Among the records below, determine how many lines have the word "Postal" in them; output only the number.

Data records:
== Segment start ==
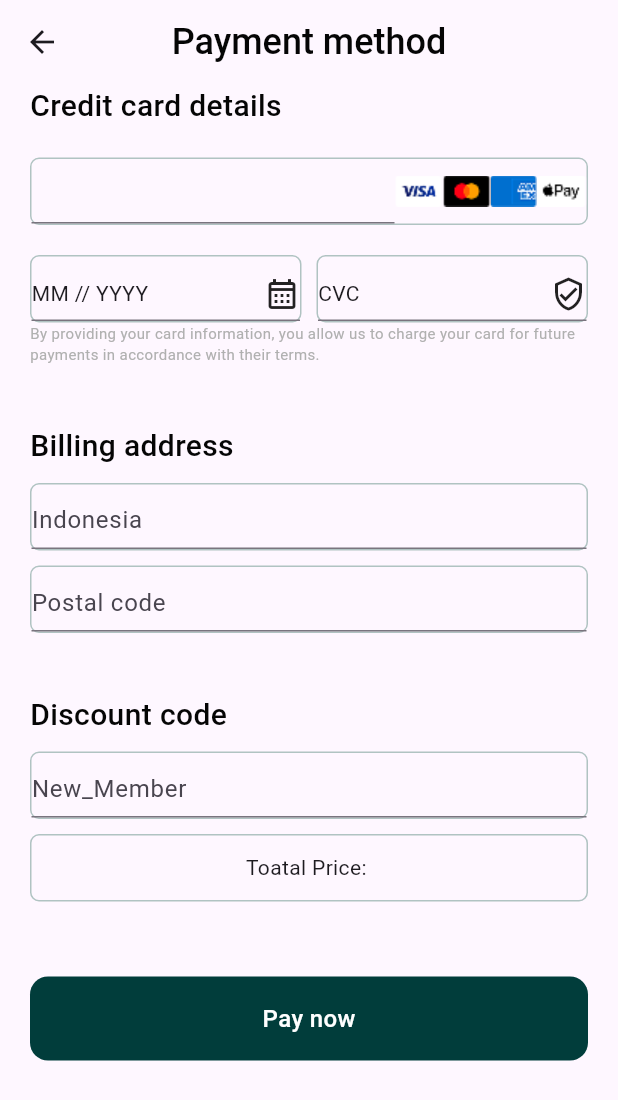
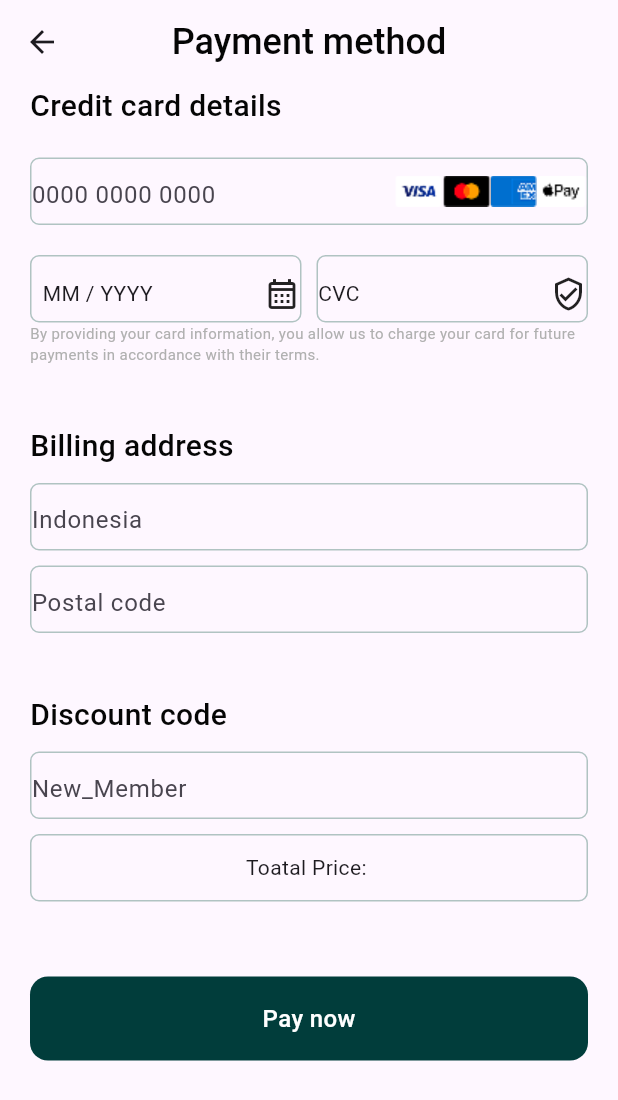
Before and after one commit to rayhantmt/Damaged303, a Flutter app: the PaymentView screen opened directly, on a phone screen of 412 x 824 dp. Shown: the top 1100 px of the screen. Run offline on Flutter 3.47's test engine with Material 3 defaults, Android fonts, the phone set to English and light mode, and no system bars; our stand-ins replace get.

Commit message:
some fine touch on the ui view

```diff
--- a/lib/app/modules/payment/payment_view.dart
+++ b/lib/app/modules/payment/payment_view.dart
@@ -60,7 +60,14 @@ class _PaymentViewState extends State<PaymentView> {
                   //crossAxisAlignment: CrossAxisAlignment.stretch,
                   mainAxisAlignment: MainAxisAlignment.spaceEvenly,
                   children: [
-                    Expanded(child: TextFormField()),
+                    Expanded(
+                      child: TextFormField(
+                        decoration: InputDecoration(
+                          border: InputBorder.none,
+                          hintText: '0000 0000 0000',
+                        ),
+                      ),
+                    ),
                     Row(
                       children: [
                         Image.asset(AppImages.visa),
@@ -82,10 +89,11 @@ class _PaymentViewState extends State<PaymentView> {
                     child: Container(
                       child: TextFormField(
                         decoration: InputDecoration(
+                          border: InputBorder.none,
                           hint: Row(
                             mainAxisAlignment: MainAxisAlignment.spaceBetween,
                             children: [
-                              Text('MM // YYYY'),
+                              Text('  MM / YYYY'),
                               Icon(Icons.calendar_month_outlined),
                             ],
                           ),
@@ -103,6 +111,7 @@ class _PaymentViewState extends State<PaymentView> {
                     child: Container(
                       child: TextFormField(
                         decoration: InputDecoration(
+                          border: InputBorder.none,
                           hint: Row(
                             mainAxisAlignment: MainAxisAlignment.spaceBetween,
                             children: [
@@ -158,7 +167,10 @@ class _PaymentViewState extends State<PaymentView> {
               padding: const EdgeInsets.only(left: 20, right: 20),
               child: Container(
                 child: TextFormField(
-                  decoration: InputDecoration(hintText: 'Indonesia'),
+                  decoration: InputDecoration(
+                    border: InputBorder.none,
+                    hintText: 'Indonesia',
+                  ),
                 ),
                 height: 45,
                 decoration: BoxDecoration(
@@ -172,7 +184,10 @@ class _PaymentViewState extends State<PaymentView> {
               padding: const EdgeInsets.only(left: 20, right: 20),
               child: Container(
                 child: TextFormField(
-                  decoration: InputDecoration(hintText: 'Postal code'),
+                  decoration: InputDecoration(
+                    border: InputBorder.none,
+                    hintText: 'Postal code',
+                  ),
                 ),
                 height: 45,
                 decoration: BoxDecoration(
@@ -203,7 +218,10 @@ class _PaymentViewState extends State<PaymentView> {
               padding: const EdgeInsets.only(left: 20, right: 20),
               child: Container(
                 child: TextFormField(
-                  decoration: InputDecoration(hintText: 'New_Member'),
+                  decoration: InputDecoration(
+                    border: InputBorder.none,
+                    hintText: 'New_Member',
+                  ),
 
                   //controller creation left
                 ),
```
== Segment end ==
**Written answer:**
2